Action item → Read the listing and extract each line that includes the word "MSBR".

Input for this task →
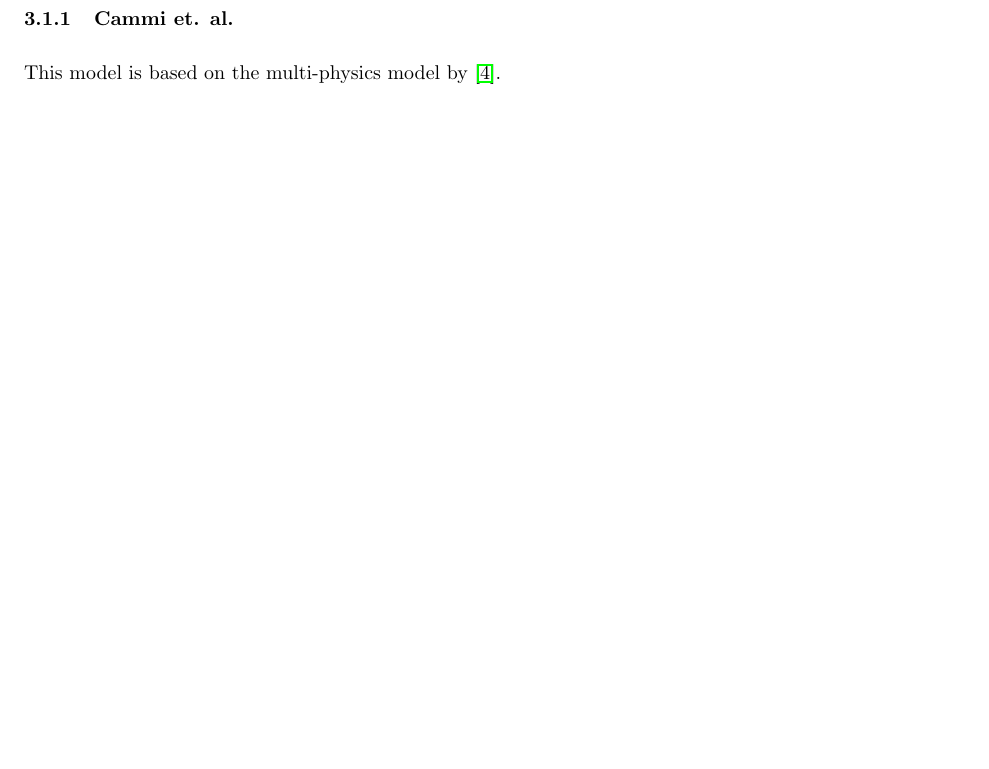
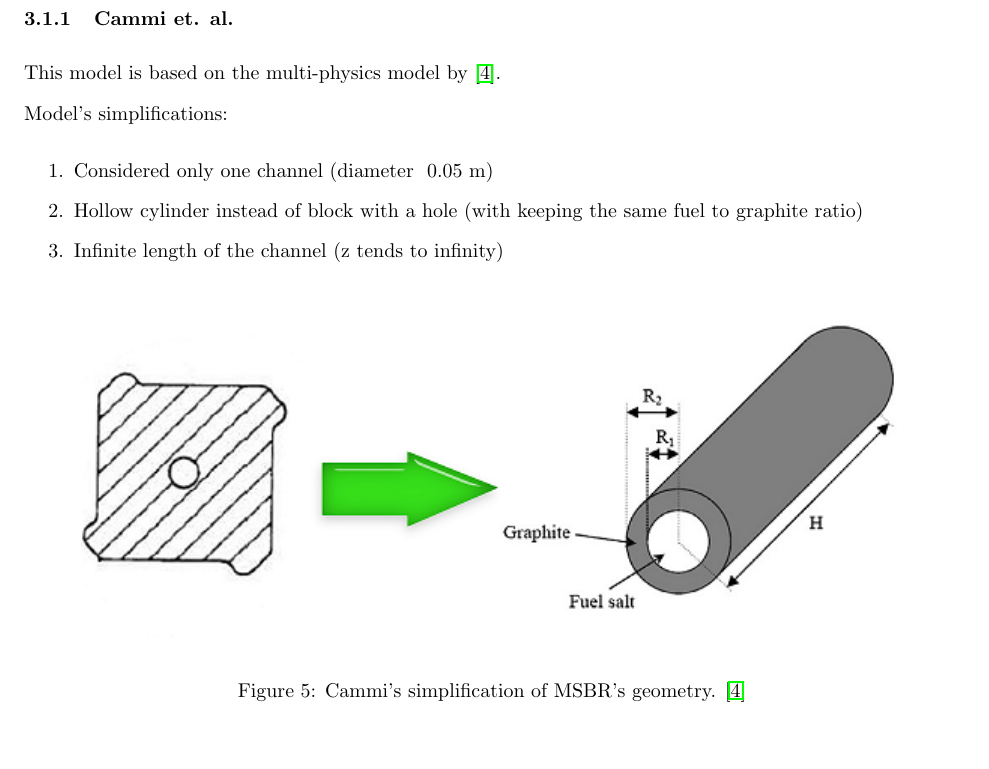
Before and after one commit to arfc/MSR-design, a LaTeX document (MSR-design.tex): part of page 6 of 7 before the commit and part of page 6 of 6 after it, cut so that both start at the same text. Compiled offline with pdfLaTeX.

Commit message:
Add Cammi's model simplifications into the Latex file

```diff
--- a/MSR-design.tex
+++ b/MSR-design.tex
@@ -98,6 +98,20 @@ MSBR geometry is shown in \cref{fig:vertical,fig:horizontal,fig:zoom_horiz}.
 This model is based on the multi-physics model by
 \cite{cammi_multi-physics_2011}.
 
+Model's simplifications:
+\begin{enumerate}
+	\item Considered only one channel (diameter ~0.05 m)
+	\item Hollow cylinder instead of block with a hole (with keeping the same fuel to graphite ratio)
+	\item Infinite length of the channel (z tends to infinity)
+\end{enumerate}
+
+\begin{figure}[htpb]
+  \centering
+  \includegraphics{Cammi_simplification_1.png}
+  \caption{Cammi's simplification of MSBR's geometry. \cite{cammi_multi-physics_2011}}
+  \label{fig:simlification}
+\end{figure}
+
 \FloatBarrier
 
 \bibliographystyle{unsrt}
```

Answer area →
@@ -98,6 +98,20 @@ MSBR geometry is shown in \cref{fig:vertical,fig:horizontal,fig:zoom_horiz}.
+  \caption{Cammi's simplification of MSBR's geometry. \cite{cammi_multi-physics_2011}}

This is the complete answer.